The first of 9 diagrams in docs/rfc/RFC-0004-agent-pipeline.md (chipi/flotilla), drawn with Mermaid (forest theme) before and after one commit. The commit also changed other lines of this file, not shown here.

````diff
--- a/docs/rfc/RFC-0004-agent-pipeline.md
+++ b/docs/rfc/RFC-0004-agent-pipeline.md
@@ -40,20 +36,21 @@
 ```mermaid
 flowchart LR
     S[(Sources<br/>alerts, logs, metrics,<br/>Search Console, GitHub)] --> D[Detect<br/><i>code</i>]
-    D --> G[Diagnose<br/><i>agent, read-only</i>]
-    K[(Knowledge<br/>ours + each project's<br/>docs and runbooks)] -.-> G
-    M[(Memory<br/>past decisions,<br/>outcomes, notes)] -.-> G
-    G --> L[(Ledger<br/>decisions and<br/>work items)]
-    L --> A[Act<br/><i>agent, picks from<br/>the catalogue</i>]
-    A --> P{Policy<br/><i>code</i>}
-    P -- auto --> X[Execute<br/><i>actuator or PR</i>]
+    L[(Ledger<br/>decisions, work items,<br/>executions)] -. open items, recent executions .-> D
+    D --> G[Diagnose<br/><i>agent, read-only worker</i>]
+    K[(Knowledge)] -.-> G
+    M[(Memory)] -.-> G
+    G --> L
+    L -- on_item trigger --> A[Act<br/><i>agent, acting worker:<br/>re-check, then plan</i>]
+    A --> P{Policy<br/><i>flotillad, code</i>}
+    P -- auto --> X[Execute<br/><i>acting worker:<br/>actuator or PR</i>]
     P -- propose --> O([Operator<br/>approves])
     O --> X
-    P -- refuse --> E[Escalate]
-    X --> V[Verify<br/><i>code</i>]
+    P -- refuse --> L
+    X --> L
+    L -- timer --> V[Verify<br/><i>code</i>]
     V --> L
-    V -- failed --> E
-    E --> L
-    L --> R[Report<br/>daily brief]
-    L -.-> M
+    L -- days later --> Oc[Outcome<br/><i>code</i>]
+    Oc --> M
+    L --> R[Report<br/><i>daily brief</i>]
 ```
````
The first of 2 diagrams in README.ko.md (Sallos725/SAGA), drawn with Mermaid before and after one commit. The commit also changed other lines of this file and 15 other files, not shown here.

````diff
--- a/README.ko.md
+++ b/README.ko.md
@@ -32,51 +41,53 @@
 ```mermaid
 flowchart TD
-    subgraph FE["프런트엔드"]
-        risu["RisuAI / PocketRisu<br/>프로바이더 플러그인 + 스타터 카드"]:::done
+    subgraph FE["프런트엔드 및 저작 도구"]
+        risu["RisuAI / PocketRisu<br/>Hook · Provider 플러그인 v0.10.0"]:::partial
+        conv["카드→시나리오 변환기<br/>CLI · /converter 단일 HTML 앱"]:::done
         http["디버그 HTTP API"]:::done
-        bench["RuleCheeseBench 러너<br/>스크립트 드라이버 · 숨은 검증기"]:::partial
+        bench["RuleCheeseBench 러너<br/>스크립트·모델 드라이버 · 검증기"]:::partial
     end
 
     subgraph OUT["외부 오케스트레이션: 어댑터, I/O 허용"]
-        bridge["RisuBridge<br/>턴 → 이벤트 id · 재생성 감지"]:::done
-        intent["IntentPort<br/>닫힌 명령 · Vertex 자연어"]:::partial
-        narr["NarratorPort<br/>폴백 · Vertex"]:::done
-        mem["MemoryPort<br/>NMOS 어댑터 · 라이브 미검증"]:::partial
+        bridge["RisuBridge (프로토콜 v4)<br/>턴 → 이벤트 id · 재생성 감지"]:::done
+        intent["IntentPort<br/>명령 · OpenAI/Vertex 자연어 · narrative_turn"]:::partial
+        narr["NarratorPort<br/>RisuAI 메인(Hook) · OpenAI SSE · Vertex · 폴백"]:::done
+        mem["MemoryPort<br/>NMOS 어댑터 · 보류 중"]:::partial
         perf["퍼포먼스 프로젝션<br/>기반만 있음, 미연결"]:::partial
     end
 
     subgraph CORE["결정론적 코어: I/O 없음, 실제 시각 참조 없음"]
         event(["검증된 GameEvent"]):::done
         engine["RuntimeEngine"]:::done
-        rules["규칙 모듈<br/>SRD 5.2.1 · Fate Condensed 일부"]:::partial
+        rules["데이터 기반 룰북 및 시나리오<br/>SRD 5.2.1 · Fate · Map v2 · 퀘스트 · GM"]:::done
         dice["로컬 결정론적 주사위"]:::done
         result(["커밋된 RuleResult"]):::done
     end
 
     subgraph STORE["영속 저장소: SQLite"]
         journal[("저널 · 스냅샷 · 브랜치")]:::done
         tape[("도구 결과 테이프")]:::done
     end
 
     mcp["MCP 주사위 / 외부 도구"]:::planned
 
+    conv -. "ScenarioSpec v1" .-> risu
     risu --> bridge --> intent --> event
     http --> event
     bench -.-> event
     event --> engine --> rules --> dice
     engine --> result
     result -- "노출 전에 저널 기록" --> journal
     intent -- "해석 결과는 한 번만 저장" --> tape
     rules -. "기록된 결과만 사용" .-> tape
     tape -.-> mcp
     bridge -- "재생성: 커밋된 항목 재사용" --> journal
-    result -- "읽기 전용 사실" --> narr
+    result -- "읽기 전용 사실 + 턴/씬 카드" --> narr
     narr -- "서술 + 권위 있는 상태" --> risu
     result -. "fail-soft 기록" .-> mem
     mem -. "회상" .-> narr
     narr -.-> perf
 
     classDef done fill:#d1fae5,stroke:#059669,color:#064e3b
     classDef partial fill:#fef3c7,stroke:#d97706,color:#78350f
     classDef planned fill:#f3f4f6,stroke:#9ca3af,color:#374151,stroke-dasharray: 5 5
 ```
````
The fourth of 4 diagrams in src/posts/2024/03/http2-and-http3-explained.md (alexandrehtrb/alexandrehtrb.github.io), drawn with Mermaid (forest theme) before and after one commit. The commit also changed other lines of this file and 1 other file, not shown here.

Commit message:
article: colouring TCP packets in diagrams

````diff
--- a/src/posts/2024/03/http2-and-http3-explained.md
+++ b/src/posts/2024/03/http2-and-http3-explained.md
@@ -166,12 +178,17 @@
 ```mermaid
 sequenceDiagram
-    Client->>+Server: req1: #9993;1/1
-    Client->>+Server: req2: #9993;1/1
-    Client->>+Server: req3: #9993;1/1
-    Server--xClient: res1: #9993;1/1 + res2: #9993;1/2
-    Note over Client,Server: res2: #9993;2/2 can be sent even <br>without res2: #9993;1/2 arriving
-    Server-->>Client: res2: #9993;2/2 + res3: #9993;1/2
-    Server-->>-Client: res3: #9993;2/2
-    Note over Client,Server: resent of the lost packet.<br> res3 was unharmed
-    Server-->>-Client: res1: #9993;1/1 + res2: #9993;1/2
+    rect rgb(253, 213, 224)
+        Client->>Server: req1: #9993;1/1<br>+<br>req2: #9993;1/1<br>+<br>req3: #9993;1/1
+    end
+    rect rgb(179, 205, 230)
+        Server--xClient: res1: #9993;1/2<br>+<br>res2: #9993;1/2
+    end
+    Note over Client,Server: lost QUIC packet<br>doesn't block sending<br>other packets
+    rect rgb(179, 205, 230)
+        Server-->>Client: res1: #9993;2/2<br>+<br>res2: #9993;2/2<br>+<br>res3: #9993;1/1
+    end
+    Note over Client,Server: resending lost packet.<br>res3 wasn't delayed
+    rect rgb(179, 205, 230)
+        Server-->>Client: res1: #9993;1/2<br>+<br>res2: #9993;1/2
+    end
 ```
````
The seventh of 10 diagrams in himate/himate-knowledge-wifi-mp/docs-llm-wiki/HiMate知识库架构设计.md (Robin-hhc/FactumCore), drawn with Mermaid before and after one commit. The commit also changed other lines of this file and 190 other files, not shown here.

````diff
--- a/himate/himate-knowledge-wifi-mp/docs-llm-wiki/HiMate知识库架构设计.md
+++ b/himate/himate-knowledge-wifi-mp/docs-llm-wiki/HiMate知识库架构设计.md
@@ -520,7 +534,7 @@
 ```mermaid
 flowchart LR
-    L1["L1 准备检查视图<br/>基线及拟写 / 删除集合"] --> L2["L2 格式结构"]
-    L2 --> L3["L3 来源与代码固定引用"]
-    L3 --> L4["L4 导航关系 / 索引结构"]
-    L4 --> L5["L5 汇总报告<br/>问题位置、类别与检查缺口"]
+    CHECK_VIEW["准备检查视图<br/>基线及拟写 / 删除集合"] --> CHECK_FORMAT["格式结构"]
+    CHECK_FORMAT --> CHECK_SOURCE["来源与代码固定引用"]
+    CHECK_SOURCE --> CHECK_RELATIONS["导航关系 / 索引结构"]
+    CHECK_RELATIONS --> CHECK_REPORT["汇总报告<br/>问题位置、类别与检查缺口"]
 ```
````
....
Provide the count, and nothing else, of lines in the data above where the word "导航关系" occurs.

__The answer__: 2